HOW TO COMPLETE THIS TASK:
Every record must be reproduced exactly. Leave none out.

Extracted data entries
=== Section Start ===

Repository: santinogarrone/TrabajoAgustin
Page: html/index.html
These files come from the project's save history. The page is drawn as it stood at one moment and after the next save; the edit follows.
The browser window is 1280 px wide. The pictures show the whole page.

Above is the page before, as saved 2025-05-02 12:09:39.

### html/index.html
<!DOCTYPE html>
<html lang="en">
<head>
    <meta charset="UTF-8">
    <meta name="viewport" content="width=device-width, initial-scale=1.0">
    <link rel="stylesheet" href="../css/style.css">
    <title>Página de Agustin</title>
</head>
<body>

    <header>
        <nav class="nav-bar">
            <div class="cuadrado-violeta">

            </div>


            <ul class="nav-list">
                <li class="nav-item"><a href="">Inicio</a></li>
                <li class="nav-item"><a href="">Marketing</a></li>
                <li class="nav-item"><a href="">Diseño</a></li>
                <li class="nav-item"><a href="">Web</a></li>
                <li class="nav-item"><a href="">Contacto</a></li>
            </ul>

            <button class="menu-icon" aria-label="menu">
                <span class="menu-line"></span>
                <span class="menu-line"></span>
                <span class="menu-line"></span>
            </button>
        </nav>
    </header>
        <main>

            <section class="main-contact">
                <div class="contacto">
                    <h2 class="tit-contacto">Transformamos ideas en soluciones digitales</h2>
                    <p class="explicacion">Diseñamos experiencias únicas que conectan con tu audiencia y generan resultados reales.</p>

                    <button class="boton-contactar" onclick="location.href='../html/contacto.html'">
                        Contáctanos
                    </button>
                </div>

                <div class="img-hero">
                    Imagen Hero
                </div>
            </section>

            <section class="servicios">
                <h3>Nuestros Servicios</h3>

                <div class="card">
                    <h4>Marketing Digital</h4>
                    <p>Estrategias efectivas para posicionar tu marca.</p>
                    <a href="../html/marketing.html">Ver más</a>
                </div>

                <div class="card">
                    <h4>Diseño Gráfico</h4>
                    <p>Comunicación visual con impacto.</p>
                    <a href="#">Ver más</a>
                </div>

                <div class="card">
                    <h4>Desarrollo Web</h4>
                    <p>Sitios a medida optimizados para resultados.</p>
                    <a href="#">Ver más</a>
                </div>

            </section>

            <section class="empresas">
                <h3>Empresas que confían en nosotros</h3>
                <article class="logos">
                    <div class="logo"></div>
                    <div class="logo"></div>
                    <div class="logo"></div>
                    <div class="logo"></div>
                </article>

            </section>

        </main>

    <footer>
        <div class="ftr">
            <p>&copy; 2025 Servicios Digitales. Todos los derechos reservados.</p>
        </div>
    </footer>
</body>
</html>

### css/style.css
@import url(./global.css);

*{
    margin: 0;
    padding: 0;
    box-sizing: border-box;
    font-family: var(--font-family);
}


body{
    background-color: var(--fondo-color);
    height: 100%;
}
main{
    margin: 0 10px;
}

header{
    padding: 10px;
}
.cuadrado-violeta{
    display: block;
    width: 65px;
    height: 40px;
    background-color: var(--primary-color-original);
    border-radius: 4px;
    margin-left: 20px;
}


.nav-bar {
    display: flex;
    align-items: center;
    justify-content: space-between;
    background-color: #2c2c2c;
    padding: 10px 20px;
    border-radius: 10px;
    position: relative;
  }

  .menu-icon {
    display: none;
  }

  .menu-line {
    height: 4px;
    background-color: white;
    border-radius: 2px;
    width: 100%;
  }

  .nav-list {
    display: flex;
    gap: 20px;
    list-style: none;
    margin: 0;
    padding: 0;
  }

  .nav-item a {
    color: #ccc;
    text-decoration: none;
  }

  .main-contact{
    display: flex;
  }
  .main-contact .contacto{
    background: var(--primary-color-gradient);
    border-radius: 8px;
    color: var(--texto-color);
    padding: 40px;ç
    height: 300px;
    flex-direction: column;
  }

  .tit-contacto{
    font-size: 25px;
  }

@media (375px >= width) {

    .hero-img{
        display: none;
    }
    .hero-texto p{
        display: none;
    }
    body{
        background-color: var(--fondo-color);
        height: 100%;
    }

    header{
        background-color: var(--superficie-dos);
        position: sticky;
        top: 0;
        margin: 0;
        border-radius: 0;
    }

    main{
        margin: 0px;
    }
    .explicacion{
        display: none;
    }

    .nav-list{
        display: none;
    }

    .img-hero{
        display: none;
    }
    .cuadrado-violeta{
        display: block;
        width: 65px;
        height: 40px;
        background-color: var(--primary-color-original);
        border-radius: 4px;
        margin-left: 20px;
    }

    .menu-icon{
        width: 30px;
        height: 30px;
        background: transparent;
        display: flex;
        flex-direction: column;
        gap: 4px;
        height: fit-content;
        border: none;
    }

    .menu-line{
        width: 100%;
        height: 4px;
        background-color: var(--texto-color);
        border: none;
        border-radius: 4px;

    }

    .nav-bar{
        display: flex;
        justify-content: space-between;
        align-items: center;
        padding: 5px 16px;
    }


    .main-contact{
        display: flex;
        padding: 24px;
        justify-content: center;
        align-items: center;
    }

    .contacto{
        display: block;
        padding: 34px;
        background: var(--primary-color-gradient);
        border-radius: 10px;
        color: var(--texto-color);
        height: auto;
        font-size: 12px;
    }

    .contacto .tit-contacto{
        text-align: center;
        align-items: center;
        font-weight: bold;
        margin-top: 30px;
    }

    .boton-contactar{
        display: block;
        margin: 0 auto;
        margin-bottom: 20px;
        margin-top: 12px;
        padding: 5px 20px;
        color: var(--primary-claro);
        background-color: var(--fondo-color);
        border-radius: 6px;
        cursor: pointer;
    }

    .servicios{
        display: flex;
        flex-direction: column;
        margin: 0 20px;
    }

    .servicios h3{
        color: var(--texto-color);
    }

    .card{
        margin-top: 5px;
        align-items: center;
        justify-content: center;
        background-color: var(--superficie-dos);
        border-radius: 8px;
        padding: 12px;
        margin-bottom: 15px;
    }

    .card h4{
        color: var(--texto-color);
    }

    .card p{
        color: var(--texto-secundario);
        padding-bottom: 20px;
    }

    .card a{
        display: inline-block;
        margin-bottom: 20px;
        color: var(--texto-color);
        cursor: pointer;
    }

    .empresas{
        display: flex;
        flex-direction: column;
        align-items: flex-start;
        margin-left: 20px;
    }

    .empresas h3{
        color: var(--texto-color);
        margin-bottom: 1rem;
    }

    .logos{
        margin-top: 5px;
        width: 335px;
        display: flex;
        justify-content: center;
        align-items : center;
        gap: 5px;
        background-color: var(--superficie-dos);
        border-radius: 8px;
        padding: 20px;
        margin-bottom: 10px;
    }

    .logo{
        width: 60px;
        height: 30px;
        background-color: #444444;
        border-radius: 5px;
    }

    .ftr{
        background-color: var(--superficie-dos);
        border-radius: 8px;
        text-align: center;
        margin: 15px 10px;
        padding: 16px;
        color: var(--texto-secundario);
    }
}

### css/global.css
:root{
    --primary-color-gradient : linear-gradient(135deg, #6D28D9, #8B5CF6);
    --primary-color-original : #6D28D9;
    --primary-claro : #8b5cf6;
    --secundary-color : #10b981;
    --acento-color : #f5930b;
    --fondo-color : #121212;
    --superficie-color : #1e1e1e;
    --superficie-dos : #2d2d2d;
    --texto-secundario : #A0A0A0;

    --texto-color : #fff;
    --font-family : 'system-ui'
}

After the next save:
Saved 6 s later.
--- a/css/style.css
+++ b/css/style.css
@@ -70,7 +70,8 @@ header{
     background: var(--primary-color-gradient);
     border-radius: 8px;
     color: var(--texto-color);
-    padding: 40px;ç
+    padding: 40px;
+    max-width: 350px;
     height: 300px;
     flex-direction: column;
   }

=== Section End ===

RESULT FOR THIS TASK:
Repository: santinogarrone/TrabajoAgustin
Page: html/index.html
These files come from the project's save history. The page is drawn as it stood at one moment and after the next save; the edit follows.
The browser window is 1280 px wide. The pictures show the whole page.

Above is the page before, as saved 2025-05-02 12:09:39.

### html/index.html
<!DOCTYPE html>
<html lang="en">
<head>
    <meta charset="UTF-8">
    <meta name="viewport" content="width=device-width, initial-scale=1.0">
    <link rel="stylesheet" href="../css/style.css">
    <title>Página de Agustin</title>
</head>
<body>

    <header>
        <nav class="nav-bar">
            <div class="cuadrado-violeta">

            </div>


            <ul class="nav-list">
                <li class="nav-item"><a href="">Inicio</a></li>
                <li class="nav-item"><a href="">Marketing</a></li>
                <li class="nav-item"><a href="">Diseño</a></li>
                <li class="nav-item"><a href="">Web</a></li>
                <li class="nav-item"><a href="">Contacto</a></li>
            </ul>

            <button class="menu-icon" aria-label="menu">
                <span class="menu-line"></span>
                <span class="menu-line"></span>
                <span class="menu-line"></span>
            </button>
        </nav>
    </header>
        <main>

            <section class="main-contact">
                <div class="contacto">
                    <h2 class="tit-contacto">Transformamos ideas en soluciones digitales</h2>
                    <p class="explicacion">Diseñamos experiencias únicas que conectan con tu audiencia y generan resultados reales.</p>

                    <button class="boton-contactar" onclick="location.href='../html/contacto.html'">
                        Contáctanos
                    </button>
                </div>

                <div class="img-hero">
                    Imagen Hero
                </div>
            </section>

            <section class="servicios">
                <h3>Nuestros Servicios</h3>

                <div class="card">
                    <h4>Marketing Digital</h4>
                    <p>Estrategias efectivas para posicionar tu marca.</p>
                    <a href="../html/marketing.html">Ver más</a>
                </div>

                <div class="card">
                    <h4>Diseño Gráfico</h4>
                    <p>Comunicación visual con impacto.</p>
                    <a href="#">Ver más</a>
                </div>

                <div class="card">
                    <h4>Desarrollo Web</h4>
                    <p>Sitios a medida optimizados para resultados.</p>
                    <a href="#">Ver más</a>
                </div>

            </section>

            <section class="empresas">
                <h3>Empresas que confían en nosotros</h3>
                <article class="logos">
                    <div class="logo"></div>
                    <div class="logo"></div>
                    <div class="logo"></div>
                    <div class="logo"></div>
                </article>

            </section>

        </main>

    <footer>
        <div class="ftr">
            <p>&copy; 2025 Servicios Digitales. Todos los derechos reservados.</p>
        </div>
    </footer>
</body>
</html>

### css/style.css
@import url(./global.css);

*{
    margin: 0;
    padding: 0;
    box-sizing: border-box;
    font-family: var(--font-family);
}


body{
    background-color: var(--fondo-color);
    height: 100%;
}
main{
    margin: 0 10px;
}

header{
    padding: 10px;
}
.cuadrado-violeta{
    display: block;
    width: 65px;
    height: 40px;
    background-color: var(--primary-color-original);
    border-radius: 4px;
    margin-left: 20px;
}


.nav-bar {
    display: flex;
    align-items: center;
    justify-content: space-between;
    background-color: #2c2c2c;
    padding: 10px 20px;
    border-radius: 10px;
    position: relative;
  }

  .menu-icon {
    display: none;
  }

  .menu-line {
    height: 4px;
    background-color: white;
    border-radius: 2px;
    width: 100%;
  }

  .nav-list {
    display: flex;
    gap: 20px;
    list-style: none;
    margin: 0;
    padding: 0;
  }

  .nav-item a {
    color: #ccc;
    text-decoration: none;
  }

  .main-contact{
    display: flex;
  }
  .main-contact .contacto{
    background: var(--primary-color-gradient);
    border-radius: 8px;
    color: var(--texto-color);
    padding: 40px;ç
    height: 300px;
    flex-direction: column;
  }

  .tit-contacto{
    font-size: 25px;
  }

@media (375px >= width) {

    .hero-img{
        display: none;
    }
    .hero-texto p{
        display: none;
    }
    body{
        background-color: var(--fondo-color);
        height: 100%;
    }

    header{
        background-color: var(--superficie-dos);
        position: sticky;
        top: 0;
        margin: 0;
        border-radius: 0;
    }

    main{
        margin: 0px;
    }
    .explicacion{
        display: none;
    }

    .nav-list{
        display: none;
    }

    .img-hero{
        display: none;
    }
    .cuadrado-violeta{
        display: block;
        width: 65px;
        height: 40px;
        background-color: var(--primary-color-original);
        border-radius: 4px;
        margin-left: 20px;
    }

    .menu-icon{
        width: 30px;
        height: 30px;
        background: transparent;
        display: flex;
        flex-direction: column;
        gap: 4px;
        height: fit-content;
        border: none;
    }

    .menu-line{
        width: 100%;
        height: 4px;
        background-color: var(--texto-color);
        border: none;
        border-radius: 4px;

    }

    .nav-bar{
        display: flex;
        justify-content: space-between;
        align-items: center;
        padding: 5px 16px;
    }


    .main-contact{
        display: flex;
        padding: 24px;
        justify-content: center;
        align-items: center;
    }

    .contacto{
        display: block;
        padding: 34px;
        background: var(--primary-color-gradient);
        border-radius: 10px;
        color: var(--texto-color);
        height: auto;
        font-size: 12px;
    }

    .contacto .tit-contacto{
        text-align: center;
        align-items: center;
        font-weight: bold;
        margin-top: 30px;
    }

    .boton-contactar{
        display: block;
        margin: 0 auto;
        margin-bottom: 20px;
        margin-top: 12px;
        padding: 5px 20px;
        color: var(--primary-claro);
        background-color: var(--fondo-color);
        border-radius: 6px;
        cursor: pointer;
    }

    .servicios{
        display: flex;
        flex-direction: column;
        margin: 0 20px;
    }

    .servicios h3{
        color: var(--texto-color);
    }

    .card{
        margin-top: 5px;
        align-items: center;
        justify-content: center;
        background-color: var(--superficie-dos);
        border-radius: 8px;
        padding: 12px;
        margin-bottom: 15px;
    }

    .card h4{
        color: var(--texto-color);
    }

    .card p{
        color: var(--texto-secundario);
        padding-bottom: 20px;
    }

    .card a{
        display: inline-block;
        margin-bottom: 20px;
        color: var(--texto-color);
        cursor: pointer;
    }

    .empresas{
        display: flex;
        flex-direction: column;
        align-items: flex-start;
        margin-left: 20px;
    }

    .empresas h3{
        color: var(--texto-color);
        margin-bottom: 1rem;
    }

    .logos{
        margin-top: 5px;
        width: 335px;
        display: flex;
        justify-content: center;
        align-items : center;
        gap: 5px;
        background-color: var(--superficie-dos);
        border-radius: 8px;
        padding: 20px;
        margin-bottom: 10px;
    }

    .logo{
        width: 60px;
        height: 30px;
        background-color: #444444;
        border-radius: 5px;
    }

    .ftr{
        background-color: var(--superficie-dos);
        border-radius: 8px;
        text-align: center;
        margin: 15px 10px;
        padding: 16px;
        color: var(--texto-secundario);
    }
}

### css/global.css
:root{
    --primary-color-gradient : linear-gradient(135deg, #6D28D9, #8B5CF6);
    --primary-color-original : #6D28D9;
    --primary-claro : #8b5cf6;
    --secundary-color : #10b981;
    --acento-color : #f5930b;
    --fondo-color : #121212;
    --superficie-color : #1e1e1e;
    --superficie-dos : #2d2d2d;
    --texto-secundario : #A0A0A0;

    --texto-color : #fff;
    --font-family : 'system-ui'
}

After the next save:
Saved 6 s later.
--- a/css/style.css
+++ b/css/style.css
@@ -70,7 +70,8 @@ header{
     background: var(--primary-color-gradient);
     border-radius: 8px;
     color: var(--texto-color);
-    padding: 40px;ç
+    padding: 40px;
+    max-width: 350px;
     height: 300px;
     flex-direction: column;
   }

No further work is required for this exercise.